OPM noted in its submission to the FLRA that unless a zipper clause is a required (mandatory) subject of bargaining, an agency could take the issue to the Federal Services Impasses Panel (FSIP). This would mean agencies are effectively precluded from including these clauses in a labor agreement. And, as noted above, agencies would often like to have such a clause.
FLRA Statement of Policy on a Zipper Clause
In a decision issued on September 30, 2020, the Federal Labor Relations Authority (FLRA) writes in a policy statement:
[W]e clarify that the Statute neither requires nor prohibits midterm bargaining, and that all proposals concerning midterm bargaining obligations (including zipper clauses) are mandatory subjects for negotiation that may be bargained to impasse.
Court of Appeals Overturns Policy Statement on Zipper Clause Bargaining
Several unions appealed this decision. On January 28, 2022, the Court of Appeals for the District of Columbia Circuit issued its decision on the appeal of the FLRA’s policy statement. As is usually the case, the Court addressed a variety of arguments and discussed these arguments in its decision.
Labor relations practitioners and labor law lawyers will want to read the entire decision for a full discussion. For the majority of readers not wanting to delve that deeply into the topic, here is a very quick summary.
The Court of Appeals concluded:
The Authority failed to offer a reasoned explanation for its decision that the Statute does not require midterm bargaining. The Policy Statement simply deemed it “more appropriate” to read the Statute to not require midterm bargaining. Policy Statement, 71 F.L.R.A. at 979, But it offered no non-arbitrary reason why.
Impact of Court Decision on Federal Labor Relations
The policy statement from the FLRA meant that unions were required to bargain on including a zipper clause in the federal labor agreement if an agency wanted one to be included. If the union did not agree, the agency could take action to force the union to do so and it would not be taken to the Federal Service Impasses Panel for a resolution.

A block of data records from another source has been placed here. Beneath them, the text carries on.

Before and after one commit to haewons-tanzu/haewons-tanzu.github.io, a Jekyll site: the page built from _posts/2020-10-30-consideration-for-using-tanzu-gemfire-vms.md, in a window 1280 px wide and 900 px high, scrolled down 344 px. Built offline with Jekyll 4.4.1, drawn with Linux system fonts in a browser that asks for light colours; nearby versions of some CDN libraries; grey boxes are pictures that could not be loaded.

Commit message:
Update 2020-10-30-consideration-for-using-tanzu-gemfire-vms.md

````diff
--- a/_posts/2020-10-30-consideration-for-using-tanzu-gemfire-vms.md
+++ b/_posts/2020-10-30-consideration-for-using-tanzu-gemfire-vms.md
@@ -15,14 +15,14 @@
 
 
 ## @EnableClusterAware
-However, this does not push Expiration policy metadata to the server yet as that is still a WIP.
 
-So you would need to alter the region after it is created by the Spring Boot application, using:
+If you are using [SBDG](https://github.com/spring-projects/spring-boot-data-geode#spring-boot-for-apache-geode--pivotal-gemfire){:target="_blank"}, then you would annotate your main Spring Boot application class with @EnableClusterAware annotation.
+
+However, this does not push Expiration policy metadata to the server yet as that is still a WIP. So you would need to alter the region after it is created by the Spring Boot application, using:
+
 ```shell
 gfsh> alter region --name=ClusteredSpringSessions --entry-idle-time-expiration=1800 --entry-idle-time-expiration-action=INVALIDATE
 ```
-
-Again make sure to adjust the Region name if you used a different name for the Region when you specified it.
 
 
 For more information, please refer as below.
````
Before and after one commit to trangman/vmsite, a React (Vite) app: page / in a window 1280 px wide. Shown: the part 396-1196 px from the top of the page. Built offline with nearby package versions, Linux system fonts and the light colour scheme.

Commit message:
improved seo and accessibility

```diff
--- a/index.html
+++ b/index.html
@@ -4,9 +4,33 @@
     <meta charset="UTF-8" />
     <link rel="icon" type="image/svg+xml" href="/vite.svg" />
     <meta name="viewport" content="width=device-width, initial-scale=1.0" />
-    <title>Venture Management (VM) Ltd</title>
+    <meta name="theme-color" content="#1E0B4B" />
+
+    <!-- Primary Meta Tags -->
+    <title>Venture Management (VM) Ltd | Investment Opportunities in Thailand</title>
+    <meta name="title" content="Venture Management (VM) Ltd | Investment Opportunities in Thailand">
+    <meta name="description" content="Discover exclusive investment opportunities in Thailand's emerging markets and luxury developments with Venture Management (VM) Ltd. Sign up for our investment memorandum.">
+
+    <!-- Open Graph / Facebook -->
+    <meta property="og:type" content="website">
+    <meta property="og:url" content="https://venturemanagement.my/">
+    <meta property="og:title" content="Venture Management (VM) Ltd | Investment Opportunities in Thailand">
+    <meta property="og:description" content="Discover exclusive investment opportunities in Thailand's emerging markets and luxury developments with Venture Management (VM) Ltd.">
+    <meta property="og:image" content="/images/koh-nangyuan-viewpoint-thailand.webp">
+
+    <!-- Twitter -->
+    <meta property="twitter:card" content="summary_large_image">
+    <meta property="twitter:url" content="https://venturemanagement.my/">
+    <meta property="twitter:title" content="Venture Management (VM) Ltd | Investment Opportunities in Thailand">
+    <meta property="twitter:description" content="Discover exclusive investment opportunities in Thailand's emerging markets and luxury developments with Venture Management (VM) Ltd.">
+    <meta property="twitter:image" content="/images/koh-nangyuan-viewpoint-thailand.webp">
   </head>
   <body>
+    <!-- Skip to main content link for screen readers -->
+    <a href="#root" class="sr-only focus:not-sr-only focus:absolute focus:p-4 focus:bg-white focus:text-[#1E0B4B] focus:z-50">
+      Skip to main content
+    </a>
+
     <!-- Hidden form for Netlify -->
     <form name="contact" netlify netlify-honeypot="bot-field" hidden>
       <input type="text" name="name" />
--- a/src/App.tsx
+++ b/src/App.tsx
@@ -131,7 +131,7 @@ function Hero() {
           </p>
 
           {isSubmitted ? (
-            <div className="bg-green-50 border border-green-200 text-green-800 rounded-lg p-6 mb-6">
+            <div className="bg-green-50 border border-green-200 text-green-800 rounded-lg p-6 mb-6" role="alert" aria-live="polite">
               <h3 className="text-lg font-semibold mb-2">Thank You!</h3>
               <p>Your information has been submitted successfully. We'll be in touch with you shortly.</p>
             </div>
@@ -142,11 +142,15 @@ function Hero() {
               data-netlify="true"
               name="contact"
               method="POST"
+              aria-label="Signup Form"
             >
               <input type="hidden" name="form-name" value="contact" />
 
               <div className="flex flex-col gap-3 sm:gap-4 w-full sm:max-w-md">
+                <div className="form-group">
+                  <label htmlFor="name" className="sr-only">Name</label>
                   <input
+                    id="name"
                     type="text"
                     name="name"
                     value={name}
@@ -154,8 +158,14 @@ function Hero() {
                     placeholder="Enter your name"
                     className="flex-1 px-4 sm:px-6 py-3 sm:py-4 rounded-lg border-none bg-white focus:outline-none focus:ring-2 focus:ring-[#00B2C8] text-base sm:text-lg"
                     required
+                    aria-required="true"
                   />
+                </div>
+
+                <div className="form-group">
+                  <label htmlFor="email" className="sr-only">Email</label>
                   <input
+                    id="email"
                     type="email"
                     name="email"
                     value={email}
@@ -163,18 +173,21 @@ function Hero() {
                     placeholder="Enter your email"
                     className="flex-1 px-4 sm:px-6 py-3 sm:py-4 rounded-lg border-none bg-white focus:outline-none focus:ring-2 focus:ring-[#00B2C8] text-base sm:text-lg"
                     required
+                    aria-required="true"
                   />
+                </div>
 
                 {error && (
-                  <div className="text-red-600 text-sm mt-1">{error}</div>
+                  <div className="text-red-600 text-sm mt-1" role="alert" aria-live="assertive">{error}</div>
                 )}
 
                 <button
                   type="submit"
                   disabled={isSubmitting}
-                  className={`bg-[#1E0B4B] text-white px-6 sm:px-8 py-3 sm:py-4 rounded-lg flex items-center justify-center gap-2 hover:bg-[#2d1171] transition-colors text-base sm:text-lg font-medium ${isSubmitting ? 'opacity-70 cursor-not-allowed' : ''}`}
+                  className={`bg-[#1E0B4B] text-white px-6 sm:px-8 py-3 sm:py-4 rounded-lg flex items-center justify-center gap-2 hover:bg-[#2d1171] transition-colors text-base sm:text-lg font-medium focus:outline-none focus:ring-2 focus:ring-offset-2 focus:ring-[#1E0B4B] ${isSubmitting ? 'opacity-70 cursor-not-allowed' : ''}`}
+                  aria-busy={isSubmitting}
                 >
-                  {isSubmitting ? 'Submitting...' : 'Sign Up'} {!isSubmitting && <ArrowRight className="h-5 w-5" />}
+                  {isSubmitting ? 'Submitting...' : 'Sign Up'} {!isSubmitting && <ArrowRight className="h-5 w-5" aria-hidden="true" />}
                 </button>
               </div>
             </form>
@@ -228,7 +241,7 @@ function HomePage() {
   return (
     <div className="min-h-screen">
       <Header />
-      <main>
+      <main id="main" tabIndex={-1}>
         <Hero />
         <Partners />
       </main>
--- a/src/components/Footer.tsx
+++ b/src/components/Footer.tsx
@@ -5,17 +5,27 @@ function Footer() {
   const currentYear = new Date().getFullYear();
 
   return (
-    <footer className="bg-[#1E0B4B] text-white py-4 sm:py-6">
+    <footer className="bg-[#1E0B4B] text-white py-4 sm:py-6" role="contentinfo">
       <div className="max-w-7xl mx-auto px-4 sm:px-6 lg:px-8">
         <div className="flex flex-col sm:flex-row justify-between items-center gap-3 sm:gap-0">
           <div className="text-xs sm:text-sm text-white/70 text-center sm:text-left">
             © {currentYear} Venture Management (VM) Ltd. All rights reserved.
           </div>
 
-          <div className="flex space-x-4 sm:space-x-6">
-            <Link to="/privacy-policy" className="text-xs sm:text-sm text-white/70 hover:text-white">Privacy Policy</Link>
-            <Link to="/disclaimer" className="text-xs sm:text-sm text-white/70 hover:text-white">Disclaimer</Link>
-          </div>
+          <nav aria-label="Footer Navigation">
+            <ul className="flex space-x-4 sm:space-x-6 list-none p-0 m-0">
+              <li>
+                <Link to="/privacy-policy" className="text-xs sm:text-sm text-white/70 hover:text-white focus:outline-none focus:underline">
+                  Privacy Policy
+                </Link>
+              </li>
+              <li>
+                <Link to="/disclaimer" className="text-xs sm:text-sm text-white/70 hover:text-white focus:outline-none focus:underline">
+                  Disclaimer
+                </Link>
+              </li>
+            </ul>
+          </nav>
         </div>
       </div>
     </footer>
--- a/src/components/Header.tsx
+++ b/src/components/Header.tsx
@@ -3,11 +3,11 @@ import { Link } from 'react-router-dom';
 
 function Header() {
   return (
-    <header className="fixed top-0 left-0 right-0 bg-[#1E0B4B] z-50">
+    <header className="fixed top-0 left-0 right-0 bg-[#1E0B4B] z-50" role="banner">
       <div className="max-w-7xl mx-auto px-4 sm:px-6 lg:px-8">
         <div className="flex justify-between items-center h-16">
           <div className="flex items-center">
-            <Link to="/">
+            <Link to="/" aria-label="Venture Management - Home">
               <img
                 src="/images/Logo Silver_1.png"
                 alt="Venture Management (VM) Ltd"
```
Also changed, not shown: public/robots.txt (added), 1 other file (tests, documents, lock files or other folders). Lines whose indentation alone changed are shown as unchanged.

In effect, the Court overturning the policy decision of the FLRA removes a zipper clause from being a “mandatory” topic of bargaining to a “permissive” topic. In other words, a union can bargain on a zipper clause if it chooses to do so but it does not have to do so.
The practical impact of the new decision is that federal labor unions will not want to bargain on including a zipper clause as it is contrary to their self-interest and they cannot be forced to do so.